== EXERCISE INPUTS
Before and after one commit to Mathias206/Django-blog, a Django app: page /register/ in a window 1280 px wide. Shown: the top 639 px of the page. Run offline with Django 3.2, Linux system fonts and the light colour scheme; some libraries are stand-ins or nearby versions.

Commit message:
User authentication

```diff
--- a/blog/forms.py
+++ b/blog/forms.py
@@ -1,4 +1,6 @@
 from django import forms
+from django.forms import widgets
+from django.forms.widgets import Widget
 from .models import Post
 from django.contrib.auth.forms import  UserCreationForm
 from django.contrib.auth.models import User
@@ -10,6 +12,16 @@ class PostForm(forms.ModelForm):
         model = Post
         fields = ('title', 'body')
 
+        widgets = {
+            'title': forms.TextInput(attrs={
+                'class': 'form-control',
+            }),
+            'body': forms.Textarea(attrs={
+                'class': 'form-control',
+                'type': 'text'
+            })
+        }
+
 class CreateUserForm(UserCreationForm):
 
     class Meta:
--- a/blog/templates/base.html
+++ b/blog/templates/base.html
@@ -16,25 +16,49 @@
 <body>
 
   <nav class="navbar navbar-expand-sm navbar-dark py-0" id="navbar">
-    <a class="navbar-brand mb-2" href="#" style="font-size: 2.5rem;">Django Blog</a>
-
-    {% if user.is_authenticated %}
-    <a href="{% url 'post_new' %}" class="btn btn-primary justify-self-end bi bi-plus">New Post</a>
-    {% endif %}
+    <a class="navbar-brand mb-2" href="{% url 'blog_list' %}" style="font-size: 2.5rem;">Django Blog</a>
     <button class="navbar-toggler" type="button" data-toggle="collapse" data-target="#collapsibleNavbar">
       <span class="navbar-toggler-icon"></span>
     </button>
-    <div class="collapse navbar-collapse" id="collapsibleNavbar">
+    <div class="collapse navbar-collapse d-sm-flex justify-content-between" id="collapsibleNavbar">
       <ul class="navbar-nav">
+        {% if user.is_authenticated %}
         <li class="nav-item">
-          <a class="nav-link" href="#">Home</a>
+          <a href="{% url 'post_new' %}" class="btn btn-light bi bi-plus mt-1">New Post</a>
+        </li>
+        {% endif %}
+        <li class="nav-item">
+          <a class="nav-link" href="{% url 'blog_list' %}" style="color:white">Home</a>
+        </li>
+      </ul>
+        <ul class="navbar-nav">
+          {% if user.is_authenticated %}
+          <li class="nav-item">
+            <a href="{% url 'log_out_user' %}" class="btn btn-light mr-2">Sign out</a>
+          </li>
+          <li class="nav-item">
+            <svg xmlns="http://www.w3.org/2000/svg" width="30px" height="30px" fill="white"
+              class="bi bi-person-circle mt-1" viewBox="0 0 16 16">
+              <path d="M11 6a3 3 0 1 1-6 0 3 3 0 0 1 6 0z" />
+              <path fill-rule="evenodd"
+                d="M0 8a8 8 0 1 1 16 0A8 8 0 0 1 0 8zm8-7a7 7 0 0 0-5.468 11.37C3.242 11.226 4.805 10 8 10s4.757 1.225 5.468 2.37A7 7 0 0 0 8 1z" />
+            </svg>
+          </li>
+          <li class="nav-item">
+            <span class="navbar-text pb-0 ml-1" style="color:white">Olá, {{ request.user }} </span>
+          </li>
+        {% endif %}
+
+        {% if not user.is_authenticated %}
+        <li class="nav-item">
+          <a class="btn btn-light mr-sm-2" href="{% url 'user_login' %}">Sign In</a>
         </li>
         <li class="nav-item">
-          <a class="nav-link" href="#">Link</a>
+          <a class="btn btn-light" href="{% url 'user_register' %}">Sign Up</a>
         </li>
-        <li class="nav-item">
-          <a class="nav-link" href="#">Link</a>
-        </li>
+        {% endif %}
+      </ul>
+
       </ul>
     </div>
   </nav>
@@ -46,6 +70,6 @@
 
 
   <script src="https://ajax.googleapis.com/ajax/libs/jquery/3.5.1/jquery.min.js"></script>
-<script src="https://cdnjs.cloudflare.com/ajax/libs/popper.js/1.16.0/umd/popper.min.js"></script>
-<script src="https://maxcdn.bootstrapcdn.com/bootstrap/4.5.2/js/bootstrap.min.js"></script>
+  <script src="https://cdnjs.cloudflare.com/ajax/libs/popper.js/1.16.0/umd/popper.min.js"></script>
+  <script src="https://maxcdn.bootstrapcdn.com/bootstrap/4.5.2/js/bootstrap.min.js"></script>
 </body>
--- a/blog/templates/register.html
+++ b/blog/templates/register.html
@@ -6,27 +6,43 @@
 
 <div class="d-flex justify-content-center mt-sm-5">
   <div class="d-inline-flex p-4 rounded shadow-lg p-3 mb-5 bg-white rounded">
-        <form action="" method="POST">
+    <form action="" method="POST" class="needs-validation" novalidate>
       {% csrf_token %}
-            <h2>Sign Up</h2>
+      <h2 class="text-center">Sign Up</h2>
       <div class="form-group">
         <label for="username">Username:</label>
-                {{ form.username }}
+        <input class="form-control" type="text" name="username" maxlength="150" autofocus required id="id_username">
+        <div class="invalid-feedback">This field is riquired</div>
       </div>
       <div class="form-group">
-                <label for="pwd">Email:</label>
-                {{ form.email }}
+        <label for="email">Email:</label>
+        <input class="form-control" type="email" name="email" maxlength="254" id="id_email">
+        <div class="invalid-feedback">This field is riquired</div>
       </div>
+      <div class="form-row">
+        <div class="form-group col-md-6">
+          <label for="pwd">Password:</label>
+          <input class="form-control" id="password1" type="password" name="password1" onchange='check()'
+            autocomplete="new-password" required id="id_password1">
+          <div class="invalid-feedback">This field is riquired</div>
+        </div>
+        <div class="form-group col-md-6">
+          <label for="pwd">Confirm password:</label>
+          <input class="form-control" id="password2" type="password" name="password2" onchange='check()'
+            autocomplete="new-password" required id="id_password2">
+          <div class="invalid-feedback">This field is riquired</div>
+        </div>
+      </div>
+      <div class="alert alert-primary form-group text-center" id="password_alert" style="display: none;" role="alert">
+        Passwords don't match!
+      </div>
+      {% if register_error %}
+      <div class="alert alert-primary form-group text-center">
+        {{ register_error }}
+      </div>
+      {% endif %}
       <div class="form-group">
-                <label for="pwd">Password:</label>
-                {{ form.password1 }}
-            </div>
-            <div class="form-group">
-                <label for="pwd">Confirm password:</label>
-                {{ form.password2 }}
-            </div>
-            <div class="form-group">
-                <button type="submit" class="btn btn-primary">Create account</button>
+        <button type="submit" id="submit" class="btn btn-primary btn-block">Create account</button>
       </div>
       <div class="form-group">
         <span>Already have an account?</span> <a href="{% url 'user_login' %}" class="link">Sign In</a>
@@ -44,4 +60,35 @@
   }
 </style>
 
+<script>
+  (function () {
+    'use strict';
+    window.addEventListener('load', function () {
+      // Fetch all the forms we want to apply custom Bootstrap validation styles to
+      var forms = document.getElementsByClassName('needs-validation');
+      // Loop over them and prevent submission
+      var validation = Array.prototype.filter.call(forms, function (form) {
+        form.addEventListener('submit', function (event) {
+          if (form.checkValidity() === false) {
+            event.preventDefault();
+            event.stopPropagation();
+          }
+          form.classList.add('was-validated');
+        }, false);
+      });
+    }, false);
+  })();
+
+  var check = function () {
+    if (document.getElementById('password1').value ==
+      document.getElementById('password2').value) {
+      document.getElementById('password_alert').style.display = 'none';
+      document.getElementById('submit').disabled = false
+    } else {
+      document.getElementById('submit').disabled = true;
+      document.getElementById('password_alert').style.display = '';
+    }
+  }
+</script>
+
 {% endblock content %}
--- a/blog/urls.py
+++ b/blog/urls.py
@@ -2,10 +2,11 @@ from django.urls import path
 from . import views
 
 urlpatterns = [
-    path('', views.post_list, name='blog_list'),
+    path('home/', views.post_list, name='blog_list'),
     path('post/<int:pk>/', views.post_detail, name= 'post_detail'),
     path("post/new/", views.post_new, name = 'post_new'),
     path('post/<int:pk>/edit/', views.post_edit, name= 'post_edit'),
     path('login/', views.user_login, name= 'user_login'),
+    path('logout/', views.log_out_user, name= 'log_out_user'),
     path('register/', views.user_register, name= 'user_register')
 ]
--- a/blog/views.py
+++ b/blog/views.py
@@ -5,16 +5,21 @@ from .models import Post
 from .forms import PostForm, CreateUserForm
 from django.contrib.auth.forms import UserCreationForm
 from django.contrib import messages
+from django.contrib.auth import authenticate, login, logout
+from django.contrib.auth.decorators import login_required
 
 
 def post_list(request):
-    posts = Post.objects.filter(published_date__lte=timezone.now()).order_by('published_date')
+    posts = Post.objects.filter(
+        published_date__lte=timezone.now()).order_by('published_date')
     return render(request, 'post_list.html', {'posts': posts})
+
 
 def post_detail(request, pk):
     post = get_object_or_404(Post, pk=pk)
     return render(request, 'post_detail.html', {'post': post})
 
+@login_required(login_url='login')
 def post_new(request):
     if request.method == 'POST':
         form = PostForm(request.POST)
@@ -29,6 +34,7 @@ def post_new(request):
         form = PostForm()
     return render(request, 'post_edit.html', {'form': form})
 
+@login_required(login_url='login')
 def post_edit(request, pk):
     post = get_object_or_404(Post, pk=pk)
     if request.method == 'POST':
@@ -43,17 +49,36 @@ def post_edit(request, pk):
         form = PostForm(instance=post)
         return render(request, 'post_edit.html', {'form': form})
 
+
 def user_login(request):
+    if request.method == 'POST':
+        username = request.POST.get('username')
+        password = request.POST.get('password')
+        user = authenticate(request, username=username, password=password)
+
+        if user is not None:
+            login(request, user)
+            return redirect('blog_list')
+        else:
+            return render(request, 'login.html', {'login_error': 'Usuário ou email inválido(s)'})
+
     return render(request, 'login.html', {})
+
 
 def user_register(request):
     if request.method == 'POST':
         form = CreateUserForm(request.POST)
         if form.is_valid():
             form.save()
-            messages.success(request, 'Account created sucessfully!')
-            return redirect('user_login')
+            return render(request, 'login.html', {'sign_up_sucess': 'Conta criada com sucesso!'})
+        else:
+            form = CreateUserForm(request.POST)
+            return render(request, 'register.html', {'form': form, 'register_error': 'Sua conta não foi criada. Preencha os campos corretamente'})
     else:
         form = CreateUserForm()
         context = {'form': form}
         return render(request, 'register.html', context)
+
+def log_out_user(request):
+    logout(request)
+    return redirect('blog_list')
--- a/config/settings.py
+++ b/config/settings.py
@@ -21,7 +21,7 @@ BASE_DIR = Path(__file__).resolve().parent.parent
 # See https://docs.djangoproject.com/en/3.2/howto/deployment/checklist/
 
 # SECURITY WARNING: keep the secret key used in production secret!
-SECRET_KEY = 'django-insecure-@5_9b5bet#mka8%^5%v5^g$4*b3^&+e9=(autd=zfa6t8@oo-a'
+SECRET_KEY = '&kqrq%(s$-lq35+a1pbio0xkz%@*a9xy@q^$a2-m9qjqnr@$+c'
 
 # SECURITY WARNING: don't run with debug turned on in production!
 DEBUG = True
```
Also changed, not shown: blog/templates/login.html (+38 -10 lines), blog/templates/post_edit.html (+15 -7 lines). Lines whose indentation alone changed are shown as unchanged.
====
Among the entries above, identify all lines with "function" and copy them.

+  (function () {
+    window.addEventListener('load', function () {
+      var validation = Array.prototype.filter.call(forms, function (form) {
+        form.addEventListener('submit', function (event) {
+  var check = function () {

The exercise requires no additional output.